Japanese conglomerate Panasonic Corp. has been hit by a cyberattack at its Canadian operations, less that six months after it was previously hit by a data breach.
The company confirmed the attack to TechCrunch today, saying that it was a victim of a “targeted cybersecurity attack” in February that affected some of its systems, processes and networks. Panasonic said recovery included identifying the scope of the impact, containing the malware, cleaning and restoring services, rebuilding applications and communicating with customers and authorities.
Panasonic did not disclose whether data was stolen or what form of hacking was involved in the attack.
VX-underground, a malware research group, said on Twitter that the Contri ransomware group had claimed responsibility for the attack.
Conti is a prolific ransomware gang with a long list of victims. Conti victims include Ireland’s health service, Advantech Co. Ltd., voice-over-internet-protocol hardware and software maker Sangoma Technologies Corp., hospitals in Florida and Texas, Tesla Inc. and Apple Inc. supplier Delta Electronics Inc. in January, and kitchenware maker Meyer Corp. U.S. in February.
Though it has typically made headlines only for its ransomware attacks, Conti itself was the center of attention in March when an unknown member of the gang leaked internal documentation after the gang came out in support of Russia’s invasion of Ukraine.
The Conti leaks started in late February in the days following the Russian invasion, with the leaker making it very clear that it was in support of Ukraine. Leaked files included chat logs, infrastructure and the economics of how the gang operates. Notably, some of the correspondence shows that Conti has links to the Kremlin and the Russian government.
“Panasonic being hit twice by data breaches in less than six months reinforces the notion that data is now a currency that not only drives companies but hackers too,” Amit Shaked, chief executive officer and co-founder of public cloud data protection company Laminar Ltd., told SiliconANGLE. “The sheer amount of sensitive data now available in the cloud is staggering and only increasing.”
Shaked explained that there is a problem with most security teams having no idea where their sensitive data is in the cloud and that “you can’t protect what you don’t see.”
“To safeguard against a majority of today’s data breaches, organizations must have complete data observability and adopt a data-centric approach to security,” Shaked added. “Doing so helps security teams understand where an organization’s most sensitive data is, whether or not it has proper controls in place and if it is being monitored or not.”
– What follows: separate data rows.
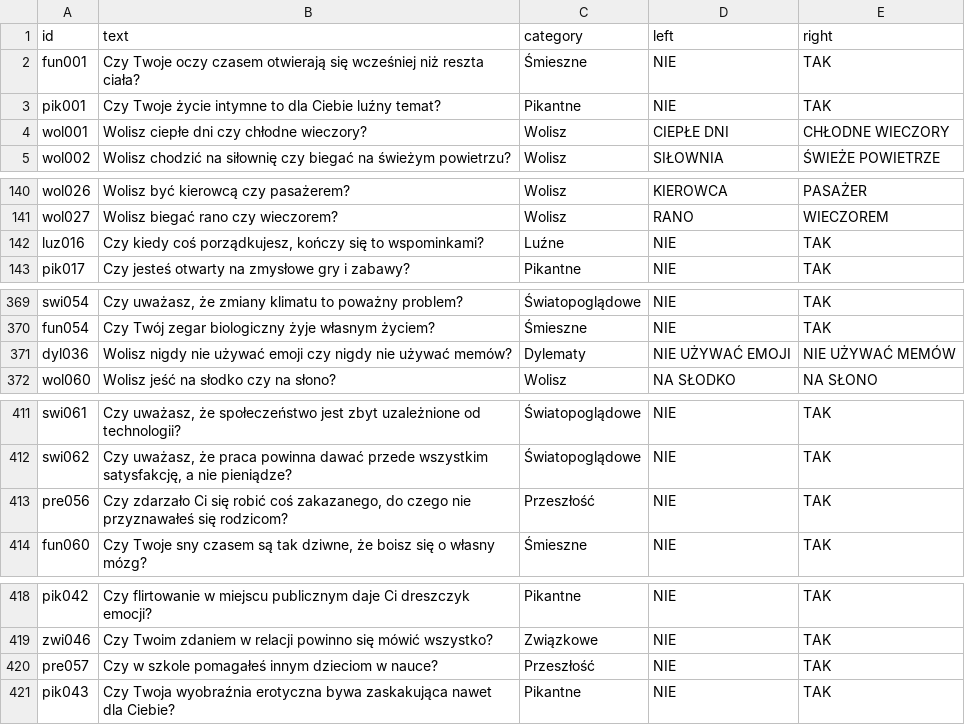
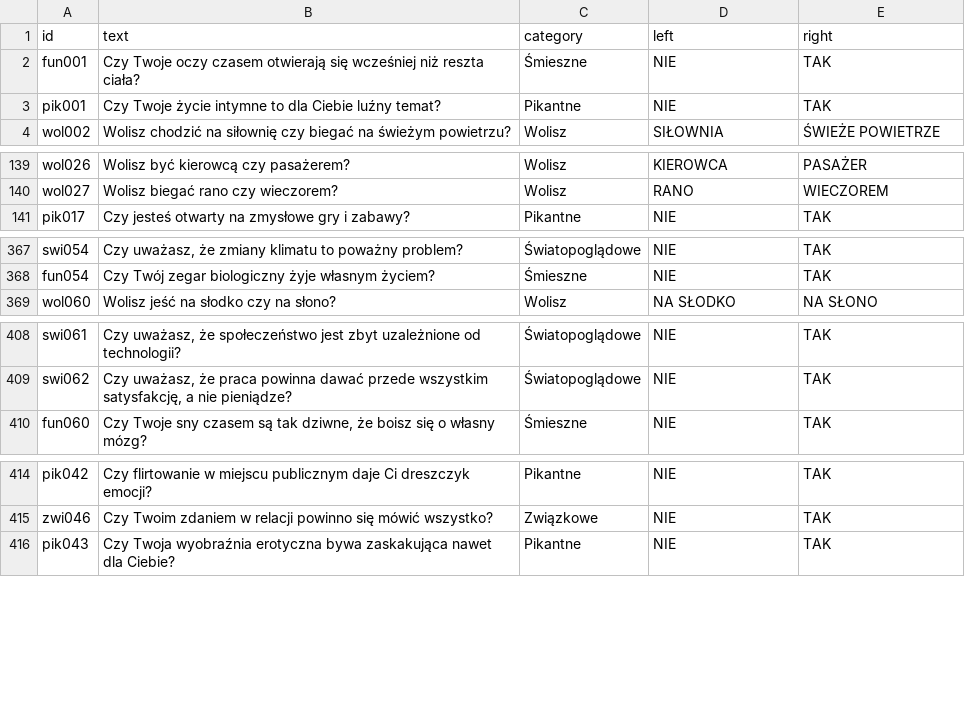
Before and after one commit to DawidS25/walidacja_pytan, a CSV file: que_ready.csv, drawn as a sheet; only a part is shown, gaps mark what is left out; the diff covers the shown part only; the diff names each change by its address in the sheet, - before the commit and + after, or states it on an @@ line.

Commit message:
Aktualizacja pytań przez Streamlit

```diff
--- a/que_ready.csv
+++ b/que_ready.csv
-row 4: wol001 | Wolisz ciepłe dni czy chłodne wieczory? | Wolisz | CIEPŁE DNI | CHŁODNE WIECZORY
-row 142: luz016 | Czy kiedy coś porządkujesz, kończy się to wspominkami? | Luźne | NIE | TAK
-row 371: dyl036 | Wolisz nigdy nie używać emoji czy nigdy nie używać memów? | Dylematy | NIE UŻYWAĆ EMOJI | NIE UŻYWAĆ MEMÓW
-row 413: pre056 | Czy zdarzało Ci się robić coś zakazanego, do czego nie przyznawałeś się rodzicom? | Przeszłość | NIE | TAK
-row 420: pre057 | Czy w szkole pomagałeś innym dzieciom w nauce? | Przeszłość | NIE | TAK
```
Also changed, not shown: 1 removed row elsewhere in this file.
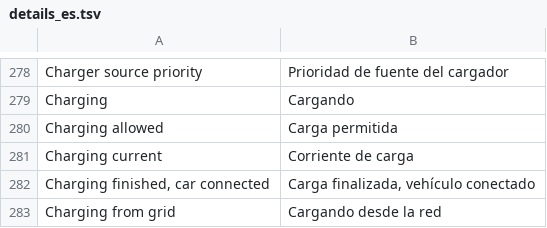
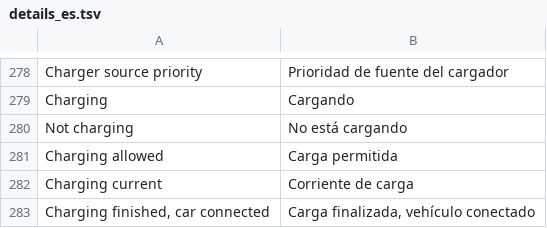
Before and after one commit to AmslerSolar/SolarDash, a TSV file: app/src/main/assets/i18n/details_es.tsv, drawn as a sheet; only a part is shown, gaps mark what is left out; the shorter side is filled out with more unchanged rows.

```diff
--- a/app/src/main/assets/i18n/details_es.tsv
+++ b/app/src/main/assets/i18n/details_es.tsv
@@ -279,2 +279,3 @@ Charger source priority	Prioridad de fuente del cargador
 Charging	Cargando
+Not charging	No está cargando
 Charging allowed	Carga permitida
```
Also changed, not shown: app/src/main/assets/i18n/details_de.tsv, app/src/main/assets/i18n/details_fr.tsv, 7 other files.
Danny Lopez, chief executive officer of detection-based security firm Glasswall Solutions Ltd., noted that “even if all procedures and policies are well-executed, then there’s no escaping the fact that adversaries are constantly looking to probe vulnerabilities and to insert malware into the environment, often using everyday business documents.”